The U.S. hotel industry reported a slight uptick in June, but the effects of the recent surge in COVID-19 cases have yet to be seen in the data.
HENDERSONVILLE, Tennessee—COVID-19 cases are surging and the full impact on the U.S. hotel industry has yet to materialize.
Of course, we saw the full impact of the threat of the virus in STR’s April data. Now the reality of new cases is here and will likely play out in our data going forward. (STR is the parent company of Hotel News Now.)
1. RevPAR decline takes the bronze
June revenue per available room declined 60.6%, the third-steepest decline ever. The only positive about that number is that it is not an 80% decrease, as we had reported in April, or May’s 71% decline. We have basically reported that RevPAR change is getting 10 percentage points better month over month.
July will also be better because the Fourth of July comparison was helpful, and the first two weeks of RevPAR change are better than a 60% decline.
2. Stock market performance continues to surprise
If you had invested in Baird/STR Hotel Stock Index companies in January, your portfolio would have been worth 35% less as of 16 July.
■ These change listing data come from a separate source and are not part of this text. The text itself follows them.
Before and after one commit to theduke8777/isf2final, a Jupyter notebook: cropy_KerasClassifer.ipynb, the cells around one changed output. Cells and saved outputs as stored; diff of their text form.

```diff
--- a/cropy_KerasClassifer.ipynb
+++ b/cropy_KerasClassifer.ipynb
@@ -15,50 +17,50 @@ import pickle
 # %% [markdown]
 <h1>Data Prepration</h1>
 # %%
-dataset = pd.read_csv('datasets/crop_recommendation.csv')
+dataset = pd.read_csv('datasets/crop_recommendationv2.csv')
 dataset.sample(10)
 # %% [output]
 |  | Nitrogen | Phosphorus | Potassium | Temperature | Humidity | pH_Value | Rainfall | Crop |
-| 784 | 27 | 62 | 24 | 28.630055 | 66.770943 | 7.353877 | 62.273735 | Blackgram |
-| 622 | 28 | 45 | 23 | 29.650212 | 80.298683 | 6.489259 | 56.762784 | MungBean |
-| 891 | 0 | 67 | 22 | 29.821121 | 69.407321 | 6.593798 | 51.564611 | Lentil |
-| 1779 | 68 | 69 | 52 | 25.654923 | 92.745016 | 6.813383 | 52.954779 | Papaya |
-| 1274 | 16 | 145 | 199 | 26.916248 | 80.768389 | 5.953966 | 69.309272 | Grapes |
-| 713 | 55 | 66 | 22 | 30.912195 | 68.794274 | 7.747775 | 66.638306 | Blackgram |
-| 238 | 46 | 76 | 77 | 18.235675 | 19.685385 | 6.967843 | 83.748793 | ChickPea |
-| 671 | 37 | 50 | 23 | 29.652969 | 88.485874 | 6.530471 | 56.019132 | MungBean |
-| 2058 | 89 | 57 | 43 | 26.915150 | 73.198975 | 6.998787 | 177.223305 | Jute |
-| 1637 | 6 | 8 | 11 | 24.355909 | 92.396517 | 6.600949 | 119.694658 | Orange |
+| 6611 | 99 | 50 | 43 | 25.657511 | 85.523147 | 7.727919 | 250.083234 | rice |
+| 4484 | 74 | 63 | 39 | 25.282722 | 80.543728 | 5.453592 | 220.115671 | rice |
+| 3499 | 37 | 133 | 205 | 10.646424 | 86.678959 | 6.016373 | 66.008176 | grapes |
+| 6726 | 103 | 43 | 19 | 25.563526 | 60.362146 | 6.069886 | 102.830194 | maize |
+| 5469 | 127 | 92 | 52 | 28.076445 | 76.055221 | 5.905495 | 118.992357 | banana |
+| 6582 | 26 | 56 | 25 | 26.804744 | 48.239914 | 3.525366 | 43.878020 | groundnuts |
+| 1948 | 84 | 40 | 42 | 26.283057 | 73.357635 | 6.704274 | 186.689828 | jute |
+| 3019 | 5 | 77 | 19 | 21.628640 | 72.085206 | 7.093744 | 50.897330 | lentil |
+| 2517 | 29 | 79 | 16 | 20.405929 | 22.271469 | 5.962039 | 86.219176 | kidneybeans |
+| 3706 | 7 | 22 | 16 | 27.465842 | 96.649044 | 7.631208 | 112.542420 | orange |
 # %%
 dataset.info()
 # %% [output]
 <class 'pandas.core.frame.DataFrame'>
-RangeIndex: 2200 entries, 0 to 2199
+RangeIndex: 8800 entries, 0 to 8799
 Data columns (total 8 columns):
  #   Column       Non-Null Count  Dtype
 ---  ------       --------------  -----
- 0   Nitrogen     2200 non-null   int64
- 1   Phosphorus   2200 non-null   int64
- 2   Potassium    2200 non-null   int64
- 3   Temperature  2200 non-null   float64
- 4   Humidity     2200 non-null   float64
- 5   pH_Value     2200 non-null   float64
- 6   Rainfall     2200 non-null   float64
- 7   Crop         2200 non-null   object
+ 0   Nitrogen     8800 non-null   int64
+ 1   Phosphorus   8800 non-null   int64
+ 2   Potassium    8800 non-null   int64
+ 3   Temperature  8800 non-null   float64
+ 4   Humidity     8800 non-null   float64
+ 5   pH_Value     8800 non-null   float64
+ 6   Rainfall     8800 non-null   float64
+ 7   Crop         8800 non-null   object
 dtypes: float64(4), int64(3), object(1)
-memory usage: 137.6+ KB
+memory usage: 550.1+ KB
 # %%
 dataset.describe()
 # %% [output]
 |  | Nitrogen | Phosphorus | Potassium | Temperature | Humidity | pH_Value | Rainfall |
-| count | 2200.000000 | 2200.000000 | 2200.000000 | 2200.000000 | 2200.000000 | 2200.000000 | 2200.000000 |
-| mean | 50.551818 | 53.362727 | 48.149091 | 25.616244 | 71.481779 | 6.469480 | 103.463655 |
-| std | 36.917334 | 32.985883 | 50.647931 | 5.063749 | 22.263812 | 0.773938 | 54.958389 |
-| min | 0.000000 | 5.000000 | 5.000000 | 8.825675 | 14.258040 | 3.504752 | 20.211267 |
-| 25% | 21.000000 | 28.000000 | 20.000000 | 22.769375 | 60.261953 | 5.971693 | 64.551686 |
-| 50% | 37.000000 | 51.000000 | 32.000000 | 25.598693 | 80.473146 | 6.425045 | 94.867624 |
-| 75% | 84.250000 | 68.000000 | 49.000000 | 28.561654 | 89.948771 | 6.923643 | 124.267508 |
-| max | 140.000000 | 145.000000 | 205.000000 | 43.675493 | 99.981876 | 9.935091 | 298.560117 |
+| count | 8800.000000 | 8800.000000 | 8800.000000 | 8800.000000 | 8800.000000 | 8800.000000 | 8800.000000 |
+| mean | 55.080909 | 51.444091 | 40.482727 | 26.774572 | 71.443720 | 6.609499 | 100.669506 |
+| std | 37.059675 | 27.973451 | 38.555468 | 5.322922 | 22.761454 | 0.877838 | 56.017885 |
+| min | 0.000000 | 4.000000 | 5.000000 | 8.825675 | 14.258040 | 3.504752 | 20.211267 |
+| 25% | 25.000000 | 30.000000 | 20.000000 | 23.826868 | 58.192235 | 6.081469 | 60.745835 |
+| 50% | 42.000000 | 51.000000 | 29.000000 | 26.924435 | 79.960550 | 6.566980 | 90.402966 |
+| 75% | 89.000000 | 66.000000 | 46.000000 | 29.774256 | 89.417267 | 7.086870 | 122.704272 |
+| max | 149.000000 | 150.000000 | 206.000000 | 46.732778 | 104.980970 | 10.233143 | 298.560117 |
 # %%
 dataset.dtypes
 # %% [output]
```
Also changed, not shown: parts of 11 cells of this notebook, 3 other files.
But if you had bought that same portfolio two months later, it would have gained almost 30%.
Timing is, indeed, everything. Watch for further stock market gyrations, especially on the hotel and cruise front, as news of possible vaccines emerge. The reasoning goes that with a vaccine, corporate travelers will be more inclined to go to group meetings, helping the large owners (REITs) and hence the large parent companies (C-corps) that collect the franchise fees.
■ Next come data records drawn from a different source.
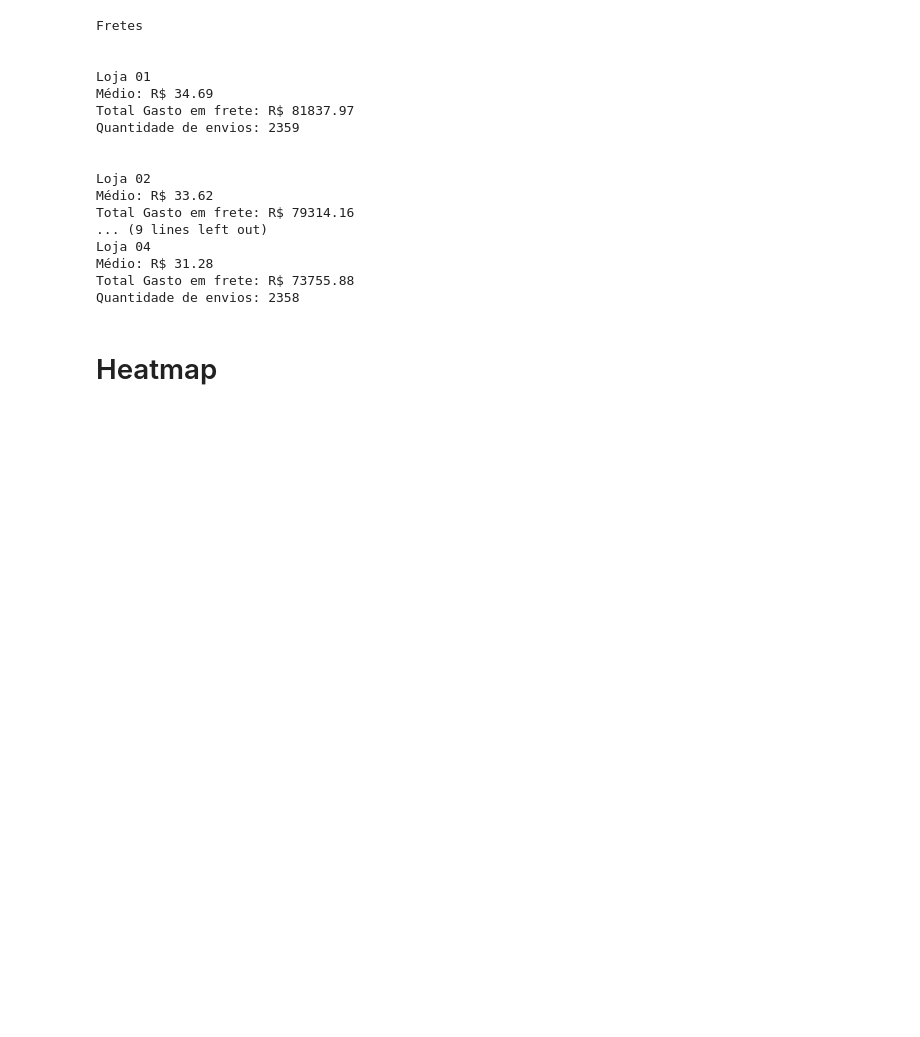
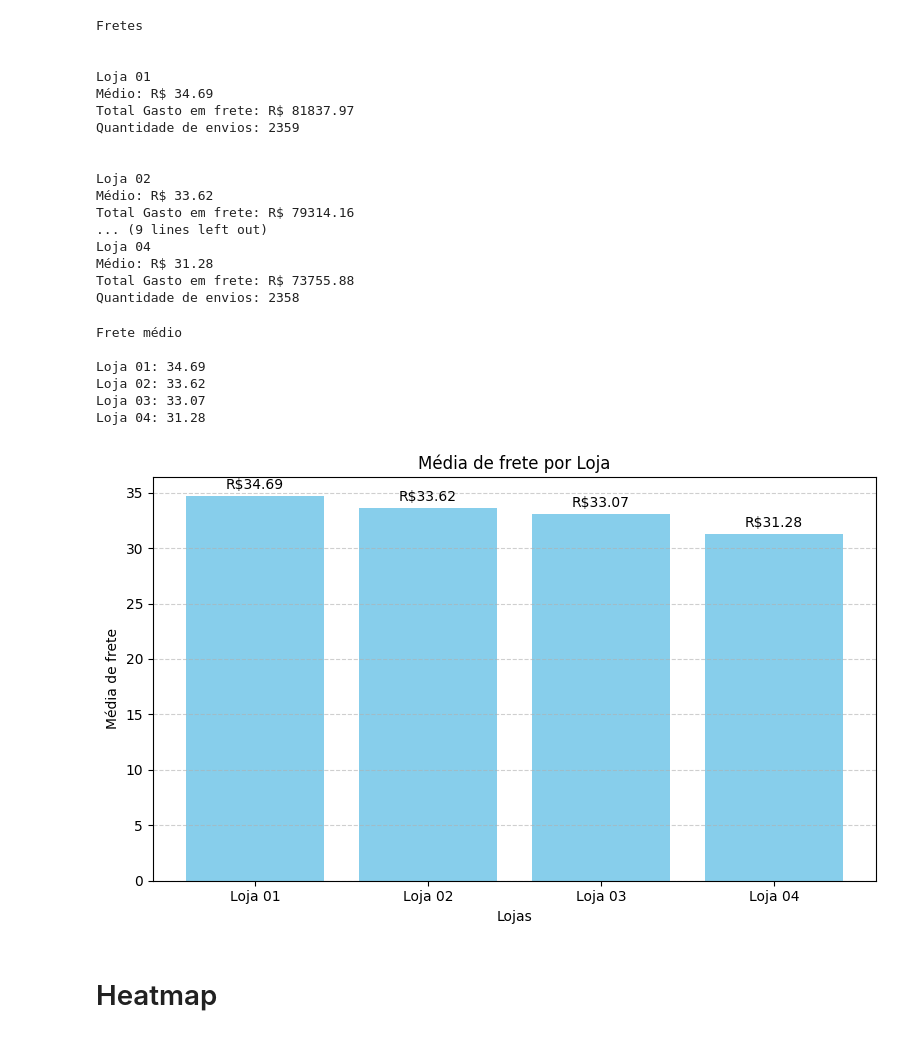
Before and after one commit to ElsCorporation/ChallengeAlluraStore, a Jupyter notebook: AluraStoreBrEdinhoLima.ipynb, the cells around one changed output. Cells and saved outputs as stored; diff of their text form; code cells hidden in the pictures; blank space fills up the shorter version.

```diff
--- a/AluraStoreBrEdinhoLima.ipynb
+++ b/AluraStoreBrEdinhoLima.ipynb
@@ -289,6 +296,41 @@ Loja 04
 Médio: R$ 31.28
 Total Gasto em frete: R$ 73755.88
 Quantidade de envios: 2358
+# %%
+def mediaCategoria (nomeLoja: list, categoria: str) -> float:
+  media = round(nomeLoja[categoria].mean(), 2)
+  return media
+
+mediaLoja1 = (mediaCategoria(loja, 'Frete'))
+mediaLoja2 = (mediaCategoria(loja2, 'Frete'))
+mediaLoja3 = (mediaCategoria(loja3, 'Frete'))
+mediaLoja4 = (mediaCategoria(loja4, 'Frete'))
+
+print(f'Frete médio\n\nLoja 01: {mediaLoja1}\nLoja 02: {mediaLoja2}\nLoja 03: {mediaLoja3}\nLoja 04: {mediaLoja4}')
+# %% [output]
+Frete médio
+
+Loja 01: 34.69
+Loja 02: 33.62
+Loja 03: 33.07
+Loja 04: 31.28
+# %%
+lojas = ['Loja 01', 'Loja 02', 'Loja 03', 'Loja 04']
+valores = [mediaLoja1, mediaLoja2, mediaLoja3, mediaLoja4]
+
+
+fig, ax = plt.subplots(figsize=(8,5))
+plt.bar(lojas, valores, color='skyblue')
+ax.set_title('Média de frete por Loja')
+ax.set_xlabel('Lojas')
+ax.set_ylabel('Média de frete')
+ax.grid(axis='y', linestyle='--', alpha=0.6)
+
+ax.bar_label(barras, labels=[f'R${v:,.2f}' for v in valores], padding=3)
+plt.tight_layout()
+plt.show()
+# %% [output]
+[figure, added]
 # %% [markdown]
 # Heatmap
 # %%
```
Also changed, not shown: parts of 4 cells of this notebook.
3. International travel is kaput
The U.S. used to welcome between 2 million and 3 million foreign visitors per month, and in May that number was under 40,000.
As the number of COVID-19 cases surges, it is not unreasonable to assume that foreign leisure travelers will stay away, and foreign corporate demand dries up completely. This is going to hurt coastal markets and the larger metros disproportionally. Adam Sacks from Tourism Economics makes the point that since U.S. travelers will not be going overseas, there is an actually a possible net positive effect: When you take all 2019 outbound vs. all inbound travelers, there were more outbound trips, and if all those stay in the U.S., that could be a net positive.
4. Class data
The lower-rated properties continue to outperform full-service hotels, and economy-class hotels actually filled over half their rooms for the month. Given these very low occupancies, there is no compression—and no pricing power—and therefore the ADR and RevPAR declines are steepest at the upper end and will be for a while.
The temporary closures of hotels are indeed boosting occupancy, and it is not unrealistic to assume that owners are waiting for demand to rise until they reopen, which then will depress occupancies again. This will mostly impact the higher-end hotels where roughly one in four luxury rooms and about one in five upper-upscale rooms are closed.
5. Pipeline data
The number of rooms in construction dropped again, now clocking in at 214,700. From two months ago, that is a 5,500-room drop, and I would expect this trend to continue until the end of 2024—or longer. Yes, that seems like a long time, but look at the chart below: The last time peak to trough took three-and-a-half years. That means June 2020 plus three-and-a-half years gets you to 2024. Given that the last 120 days felt like 12 years, I wonder what 2024 will feel like.
The number of projects that were moved to on hold (but not completely shelved) increased sharply.
This was expected and I think we will see large numbers going forward. As I said last month, the “0” in the abandoned column is just a lag in reporting, not an actual lack of projects being stopped.
Jan Freitag is the SVP of lodging insights at STR.
This article represents an interpretation of data collected by STR, parent company of HNN. Please feel free to comment or contact an editor with any questions or concerns.